**Problem details:**
Work out how many lines in the entries below contain the string "curriculum". Reply with that figure alone.

**Input material:**
Segment Open

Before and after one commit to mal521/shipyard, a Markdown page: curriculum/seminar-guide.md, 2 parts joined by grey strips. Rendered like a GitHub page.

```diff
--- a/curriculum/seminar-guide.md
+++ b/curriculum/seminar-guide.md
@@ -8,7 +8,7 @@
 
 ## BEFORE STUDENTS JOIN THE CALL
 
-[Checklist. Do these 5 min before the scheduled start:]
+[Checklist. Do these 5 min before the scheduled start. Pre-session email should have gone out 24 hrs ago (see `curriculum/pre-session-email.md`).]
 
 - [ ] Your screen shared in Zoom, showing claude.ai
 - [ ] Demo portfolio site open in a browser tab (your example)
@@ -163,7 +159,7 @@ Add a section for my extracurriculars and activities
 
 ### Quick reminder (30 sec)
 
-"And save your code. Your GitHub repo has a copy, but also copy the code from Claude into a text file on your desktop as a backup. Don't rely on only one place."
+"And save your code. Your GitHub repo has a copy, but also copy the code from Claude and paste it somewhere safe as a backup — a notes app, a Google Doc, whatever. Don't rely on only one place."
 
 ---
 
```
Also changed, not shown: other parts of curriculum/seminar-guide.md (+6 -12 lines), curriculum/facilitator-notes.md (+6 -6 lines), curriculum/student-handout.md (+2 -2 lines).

Segment Closed

**Task solution:**
5